In recent weeks, Murphy has been particularly vocal about the Army’s decision not to award the Future Long Range Assault Aircraft (FLRAA) contract to the Stratford, Connecticut-based Sikorsky [LMT].
"The Army’s decision to award the contract to Bell [TXT], even though its product is reportedly WAY more expensive than the Sikorsky product, is going to end up bilking American taxpayers," Murphy wrote in a social media post.
Bell’s V-280 Valor tiltrotor aircraft design was named the winner of the FLRAA program on Dec. 5, beating out a Sikorsky and Boeing [BA] team’s Defiant X coaxial rigid rotor helicopter offering for the competition to find an eventual UH-60 Black Hawk helicopter replacement (Defense Daily, Dec. 5).
Sikorsky then filed a protest with the Government Accountability Office, with a decision on the challenge due to be announced by April 7 (Defense Daily, Jan. 3).

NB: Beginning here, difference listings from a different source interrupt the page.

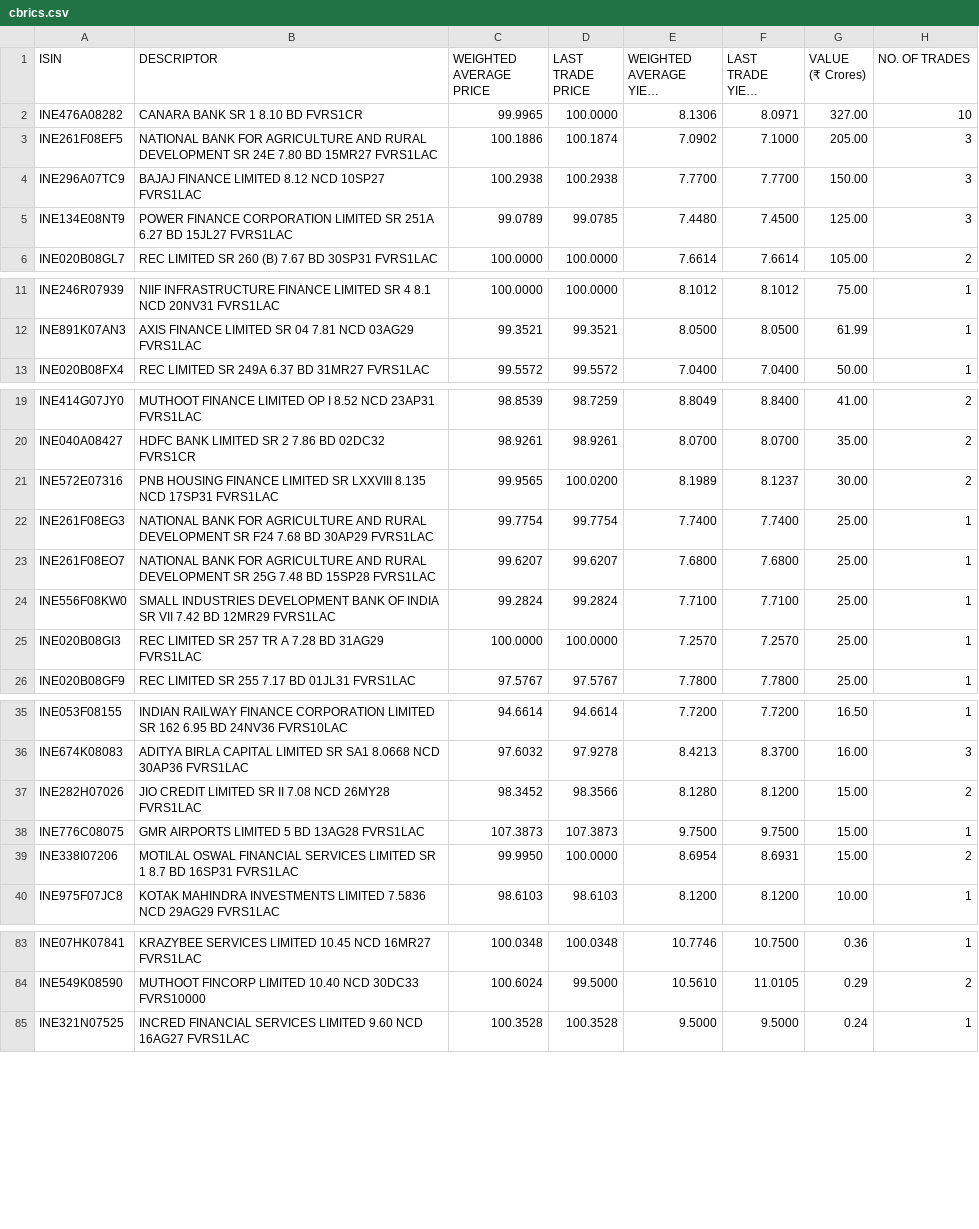
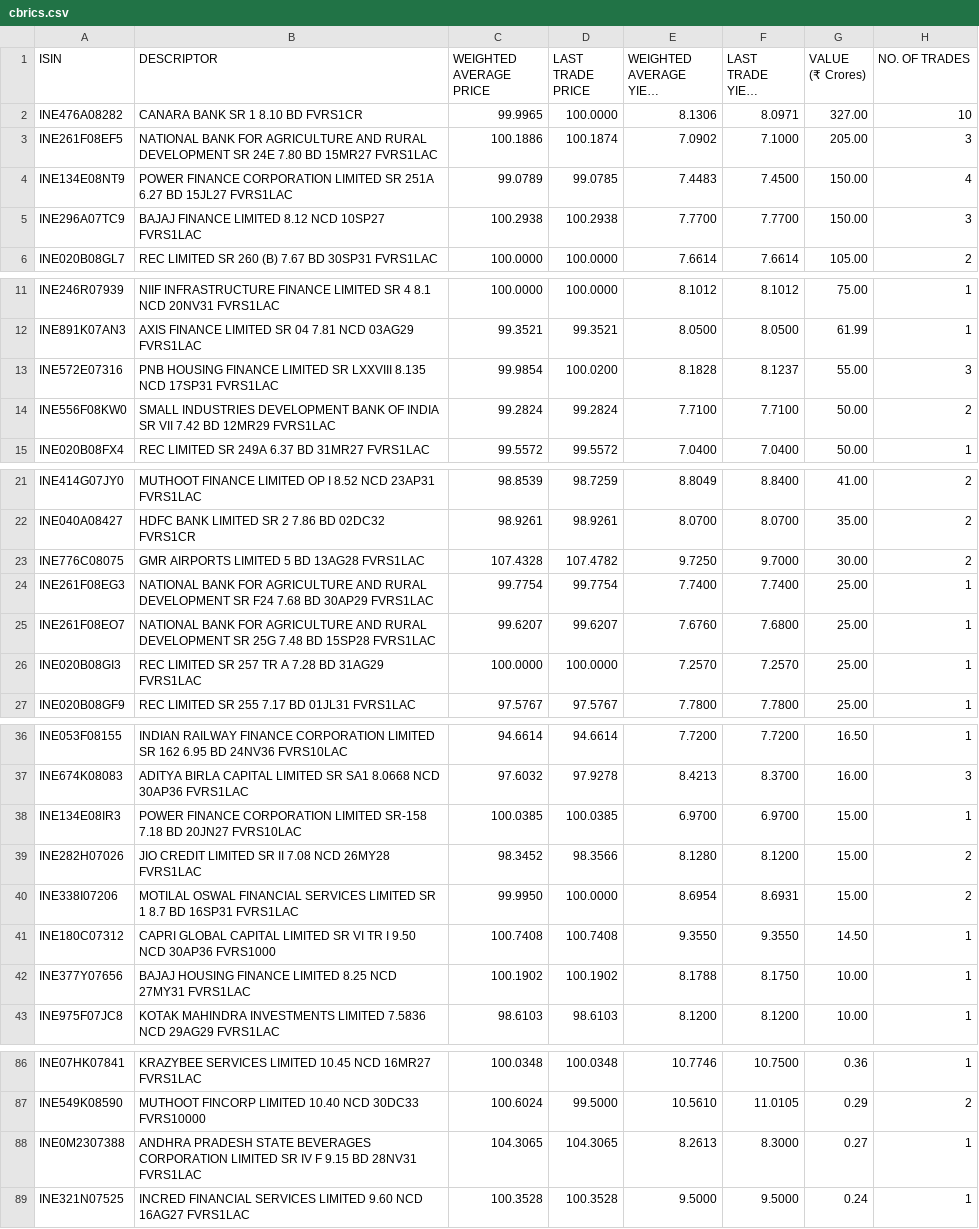
Before and after one commit to swayamjitdalai-bit/debt-market-dashboard, a CSV file: data/cbrics.csv, drawn as a sheet; only a part is shown, gaps mark what is left out; long unchanged cells end in …; the diff covers the shown part only.

```diff
--- a/data/cbrics.csv
+++ b/data/cbrics.csv
@@ -13,6 +13,6 @@
 ","100.1886","100.1874","7.0902","7.1000","205.00","3"
+"INE134E08NT9","POWER FINANCE CORPORATION LIMITED SR 251A 6.27 BD 15JL27 FVRS1LAC
+","99.0789","99.0785","7.4483","7.4500","150.00","4"
 "INE296A07TC9","BAJAJ FINANCE LIMITED 8.12 NCD 10SP27 FVRS1LAC
 ","100.2938","100.2938","7.7700","7.7700","150.00","3"
-"INE134E08NT9","POWER FINANCE CORPORATION LIMITED SR 251A 6.27 BD 15JL27 FVRS1LAC
-","99.0789","99.0785","7.4480","7.4500","125.00","3"
 "INE020B08GL7","REC LIMITED SR 260 (B) 7.67 BD 30SP31 FVRS1LAC
@@ -31,2 +31,6 @@
 ","99.3521","99.3521","8.0500","8.0500","61.99","1"
+"INE572E07316","PNB HOUSING FINANCE LIMITED SR LXXVIII 8.135 NCD 17SP31 FVRS1LAC
+","99.9854","100.0200","8.1828","8.1237","55.00","3"
+"INE556F08KW0","SMALL INDUSTRIES DEVELOPMENT BANK OF INDIA SR VII 7.42 BD 12MR29 FVRS1LAC
+","99.2824","99.2824","7.7100","7.7100","50.00","2"
 "INE020B08FX4","REC LIMITED SR 249A 6.37 BD 31MR27 FVRS1LAC
@@ -47,10 +51,8 @@
 ","98.9261","98.9261","8.0700","8.0700","35.00","2"
-"INE572E07316","PNB HOUSING FINANCE LIMITED SR LXXVIII 8.135 NCD 17SP31 FVRS1LAC
-","99.9565","100.0200","8.1989","8.1237","30.00","2"
+"INE776C08075","GMR AIRPORTS LIMITED 5 BD 13AG28 FVRS1LAC
+","107.4328","107.4782","9.7250","9.7000","30.00","2"
 "INE261F08EG3","NATIONAL BANK FOR AGRICULTURE AND RURAL DEVELOPMENT SR F24 7.68 BD 30AP29 FVRS1LAC
 ","99.7754","99.7754","7.7400","7.7400","25.00","1"
-"INE261F08EO7","NATIONAL BANK FOR AGRICULTURE AND RURAL DEVELOPMENT SR 25G 7.48 BD 15SP28 FVRS1LAC
-","99.6207","99.6207","7.6800","7.6800","25.00","1"
-"INE556F08KW0","SMALL INDUSTRIES DEVELOPMENT BANK OF INDIA SR VII 7.42 BD 12MR29 FVRS1LAC
-","99.2824","99.2824","7.7100","7.7100","25.00","1"
+"INE261F08EO7","NATIONAL BANK FOR AGRICULTURE AND RURAL DEVELOPMENT SR 25G 7.48 BD 15SP28 FVRS1LAC
+","99.6207","99.6207","7.6760","7.6800","25.00","1"
 "INE020B08GI3","REC LIMITED SR 257 TR A 7.28 BD 31AG29 FVRS1LAC
@@ -79,8 +81,12 @@
 ","97.6032","97.9278","8.4213","8.3700","16.00","3"
+"INE134E08IR3","POWER FINANCE CORPORATION LIMITED SR-158 7.18 BD 20JN27 FVRS10LAC
+","100.0385","100.0385","6.9700","6.9700","15.00","1"
 "INE282H07026","JIO CREDIT LIMITED SR II 7.08 NCD 26MY28 FVRS1LAC
 ","98.3452","98.3566","8.1280","8.1200","15.00","2"
-"INE776C08075","GMR AIRPORTS LIMITED 5 BD 13AG28 FVRS1LAC
-","107.3873","107.3873","9.7500","9.7500","15.00","1"
 "INE338I07206","MOTILAL OSWAL FINANCIAL SERVICES LIMITED SR 1 8.7 BD 16SP31 FVRS1LAC
 ","99.9950","100.0000","8.6954","8.6931","15.00","2"
+"INE180C07312","CAPRI GLOBAL CAPITAL LIMITED SR VI TR I 9.50 NCD 30AP36 FVRS1000
+","100.7408","100.7408","9.3550","9.3550","14.50","1"
+"INE377Y07656","BAJAJ HOUSING FINANCE LIMITED 8.25 NCD 27MY31 FVRS1LAC
+","100.1902","100.1902","8.1788","8.1750","10.00","1"
 "INE975F07JC8","KOTAK MAHINDRA INVESTMENTS LIMITED 7.5836 NCD 29AG29 FVRS1LAC
@@ -175,2 +181,4 @@
 ","100.6024","99.5000","10.5610","11.0105","0.29","2"
+"INE0M2307388","ANDHRA PRADESH STATE BEVERAGES CORPORATION LIMITED SR IV F 9.15 BD 28NV31 FVRS1LAC
+","104.3065","104.3065","8.2613","8.3000","0.27","1"
 "INE321N07525","INCRED FINANCIAL SERVICES LIMITED 9.60 NCD 16AG27 FVRS1LAC
```
Also changed, not shown: 3 edited cells elsewhere in this file, 5 other files.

In a social media post from Feb. 2, Murphy said the Army has declined Congress’ request for a briefing on the FLRAA award four times.
"My guess is that the Army is refusing to brief lawmakers on the assault aircraft contract because the price difference between the affordable Sikorsky helicopter and the expensive Bell non-helicopter is enormous," Murphy said in a Jan. 31 social media post.
The Army’s initial FLRAA deal to Bell is worth up to $1.3 billion but could total $7 billion if all options are picked up, which would include delivery of prototype aircraft and the first lot of low-rate initial production platforms (Defense Daily, Dec. 6).
General Dynamics Electric Boat [GD], which builds the Navy’s nuclear-powered submarines, is also headquartered in Connecticut and has a shipyard in Groton and a design and engineering facility in New London.
SAC-D held its first hearing of the new Congress on Feb. 9, where Tester said he wants the fiscal year 2024 budget to include funding and plans to help the Pentagon avoid future intrusions into U.S. airspace and pressed DoD officials on the decision making process related to the tracking and eventual shooting down of the recent Chinese surveillance balloon off the coast of South Carolina (Defense Daily, Feb. 9).